“This budget is so much bigger than the previous budgets I’ve had to work with, I’m not quite sure how to proceed with it,” the site manager told the Warrenton Budget Committee at a hearing last week.
“Except for to dance?” suggested City Manager Linda Engbretson.
The operational levy for the library, unchanged for 15 years even as costs and demands for services went up, brought in $48,939 this fiscal year and was supplemented by a transfer of money from the city’s general fund. Next fiscal year, thanks to a levy increase from 9 cents to 33 cents per $1,000 of assessed property value approved by voters last November, the levy will bring in just under $180,000.
The result: A larger budget that will allow for expanded library hours — adding extra evening and weekend hours — and increased employee hours. Calog will go from working 25 hours a week to 30. Carole Feldman, an administrative assistant and the library’s only other employee, will go up from 11.5 hours a week to 25. They might finally be able to have staff meetings, Calog said, only half jokingly.
The total proposed budget for the little library for the next fiscal year, which starts in July, comes to nearly $267,000. The levy is expected to bring in an estimated $933,773 over the next five years.
For comparison, the Astoria Library, staffed by Director Jimmy Pearson, two full-time senior librarian assistants and several part-time library assistants, will operate with a general budget of $531,275 this next fiscal year, with the addition of $108,000 of capital improvement fund money. The Seaside Public Library, with more than 3,000 registered patrons, has a budget of nearly $690,000 this fiscal year.
Warrenton’s library operated out of a small building on Pacific Drive in Hammond for years until an inspection revealed the structure was in critical condition. The library relocated in 2017, leasing a building downtown from the Warrenton School District, a move that displaced the Serendipity Caffe and Bakery. At the time, the move caused some consternation in the community, but the library has only seen library card sign-ups and use increase at the new location.
“I guess the question is: At some point in the future is it something the city may be interested in purchasing?” Engbretson said. Right now, the answer is unknown. The City Commission still needs to determine what it wants to do with the old Hammond building.
For now, Engbretson is interested to see what a year really looks like with the increased levy funds in place. Beyond adding hours of operation, Calog hopes to make the library more of a community space and offer evening programs.
If the library lands a grant to automate services — adding bar codes to materials and a computer system to track checkouts and returns, among other benefits — there will be more money to work with. Warrenton went out for the grant with Seaside Public Library. Calog and Engbretson expect to hear back about the grant’s status by early June at the latest. Engbretson said they are optimistic they will get the grant, but would still be able to do some automation even without it.

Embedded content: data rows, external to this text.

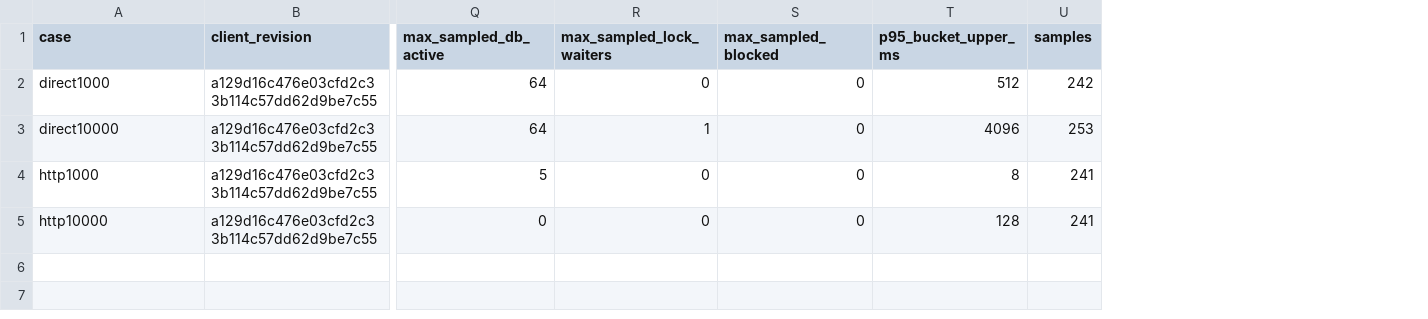
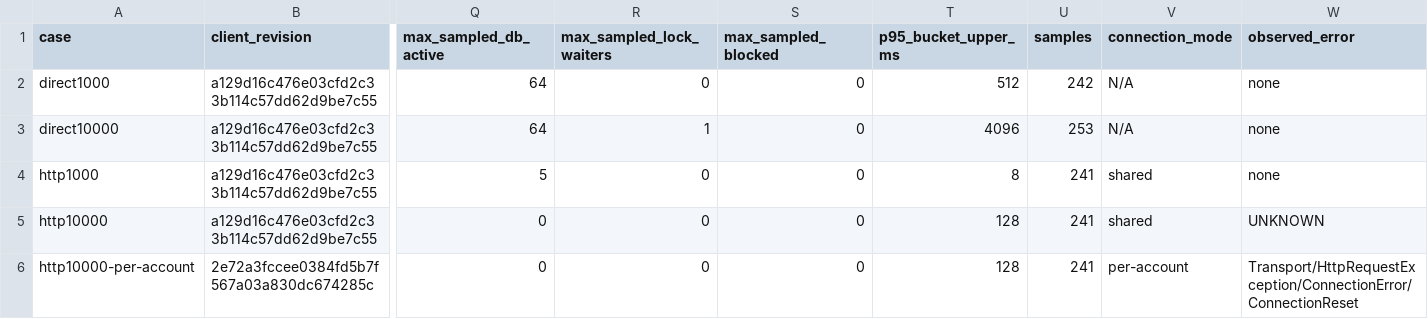
Before and after one commit to hyunlord/bs-mobile, a CSV file: server/tools/SowSiege.Server.Load/measurements/2026-11-04.csv, drawn as a sheet; only a part is shown, gaps mark what is left out; rows hold the shown columns only; the diff names each change by its address in the sheet, - before the commit and + after, or states it on an @@ line.

Commit message:
docs(server): retain connection resets instead of claiming ten thousand clients
Stop load experiments after the second incomplete connection target and retain distinct client and Host revisions.

Tested: Diagnostic client build succeeded; real HTTP run observed 9409 connections and 591 ConnectionReset errors

Not-tested: Root cause of resets and unrestricted server capacity

```diff
--- a/server/tools/SowSiege.Server.Load/measurements/2026-11-04.csv
+++ b/server/tools/SowSiege.Server.Load/measurements/2026-11-04.csv
+column V (connection_mode), rows 2-5: N/A | N/A | shared | shared
+column W (observed_error), rows 2-5: none | none | none | UNKNOWN
+row 6: http10000-per-account | 2e72a3fccee0384fd5b7f567a03a830dc674285c | 0 | 0 | 0 | 128 | 241 | per-account | Transport/HttpRequestException/ConnectionError/ConnectionReset
```
Also changed, not shown: 1 other file.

Mayor Henry Balensifer said he was excited about the library’s more robust budget, and satisfied by how Calog plans to use the money. But, he told her, “I want to keep this in perspective.”
“I know you said you’ve been used to a shoestring budget, but looking at this budget, it’s still a shoestring,” he said. “It’s just a nicer shoestring.”